Front-end code change data:
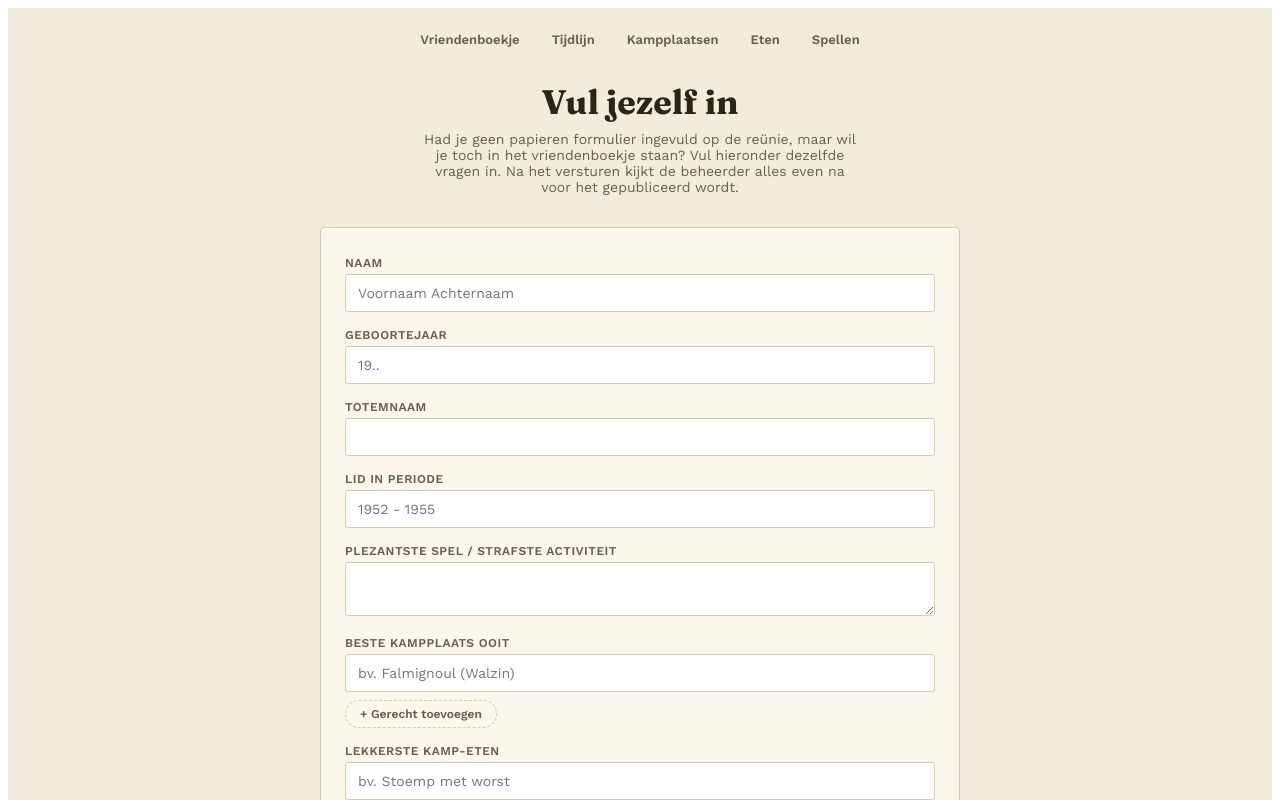
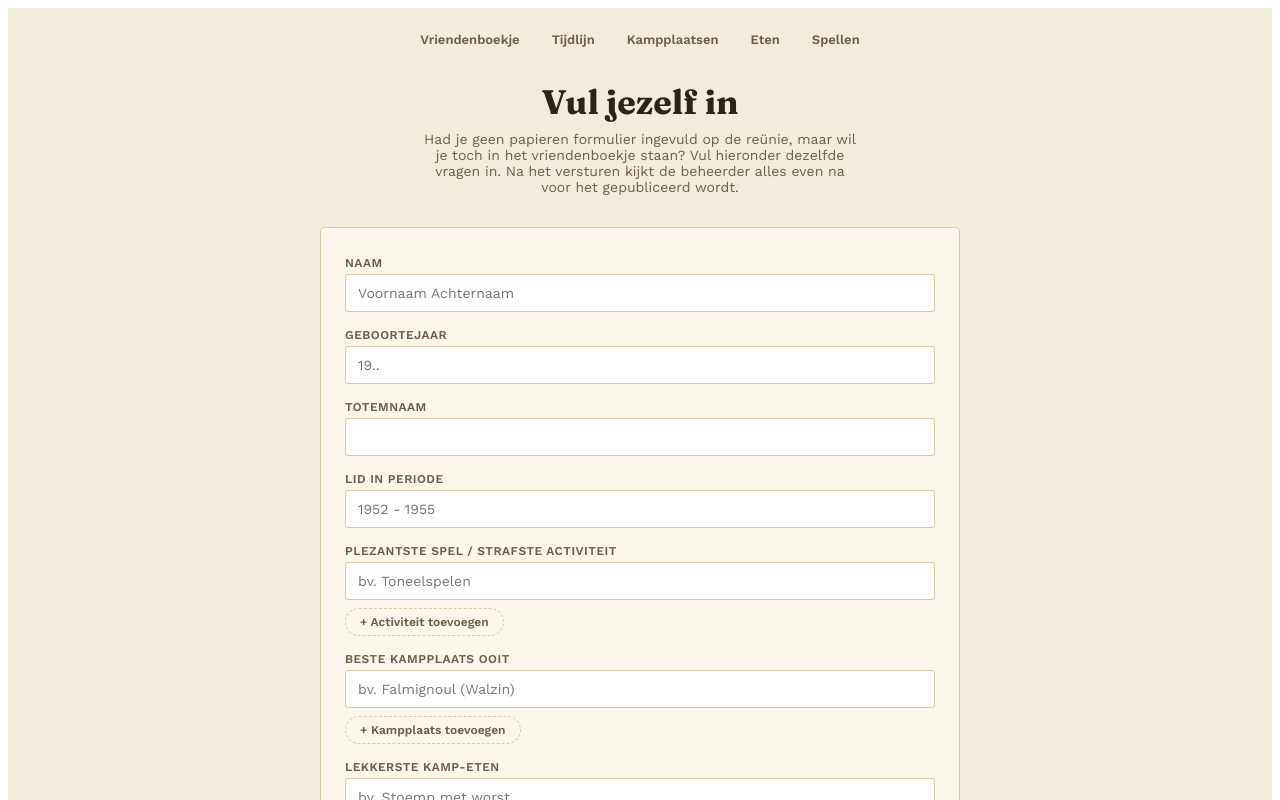
Before and after one commit to tomdemilliano/SintEduardusScouts4ever, a Next.js app: page /toevoegen in a window 1280 px wide. Shown: the top 800 px of the page. Built offline with nearby package versions, Linux system fonts and the light colour scheme; no server answers.

Commit message:
Change leuksteActiviteit to an array and update UI

```diff
--- a/pages/toevoegen.js
+++ b/pages/toevoegen.js
@@ -11,7 +11,7 @@ const empty = {
   geboortejaar: '',
   totemnaam: '',
   periode: '',
-  leuksteActiviteit: '',
+  leuksteActiviteit: [''],
   besteKampplaats: [''],
   lekkersteEten: [''],
 };
@@ -61,6 +61,7 @@ export default function ToevoegenPage() {
     try {
       await EntryFactory.create({
         ...fields,
+        leuksteActiviteit: fields.leuksteActiviteit.map((a) => a.trim()).filter(Boolean),
         besteKampplaats: fields.besteKampplaats.map((k) => k.trim()).filter(Boolean),
         lekkersteEten: fields.lekkersteEten.map((g) => g.trim()).filter(Boolean),
       });
@@ -160,12 +161,17 @@ export default function ToevoegenPage() {
           <Veld label="Geboortejaar" value={fields.geboortejaar} onChange={(v) => handleChange('geboortejaar', v)} placeholder="19.." />
           <Veld label="Totemnaam" value={fields.totemnaam} onChange={(v) => handleChange('totemnaam', v)} />
           <Veld label="Lid in periode" value={fields.periode} onChange={(v) => handleChange('periode', v)} placeholder="1952 - 1955" />
-          <Veld
-            label="Plezantste spel / strafste activiteit"
-            value={fields.leuksteActiviteit}
-            onChange={(v) => handleChange('leuksteActiviteit', v)}
-            multiline
-          />
+
+          <div>
+            <Label>Plezantste spel / strafste activiteit</Label>
+            <DishListEditor
+              value={fields.leuksteActiviteit}
+              onChange={(lijst) => handleChange('leuksteActiviteit', lijst)}
+              placeholder="bv. Toneelspelen"
+              mergeLabel="Samenvoegen met vorige activiteit"
+              addLabel="+ Activiteit toevoegen"
+            />
+          </div>
 
           <div>
             <Label>Beste kampplaats ooit</Label>
@@ -174,6 +180,7 @@ export default function ToevoegenPage() {
               onChange={(lijst) => handleChange('besteKampplaats', lijst)}
               placeholder="bv. Falmignoul (Walzin)"
               mergeLabel="Samenvoegen met vorige kampplaats"
+              addLabel="+ Kampplaats toevoegen"
             />
           </div>
 
@@ -183,6 +190,7 @@ export default function ToevoegenPage() {
               value={fields.lekkersteEten}
               onChange={(lijst) => handleChange('lekkersteEten', lijst)}
               mergeLabel="Samenvoegen met vorig gerecht"
+              addLabel="+ Gerecht toevoegen"
             />
           </div>
 
```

EXERCISE AIM » Identify the lines above that contain the word "addLabel", then copy them.

REPLY TO THE EXERCISE »
+              addLabel="+ Activiteit toevoegen"
+              addLabel="+ Kampplaats toevoegen"
+              addLabel="+ Gerecht toevoegen"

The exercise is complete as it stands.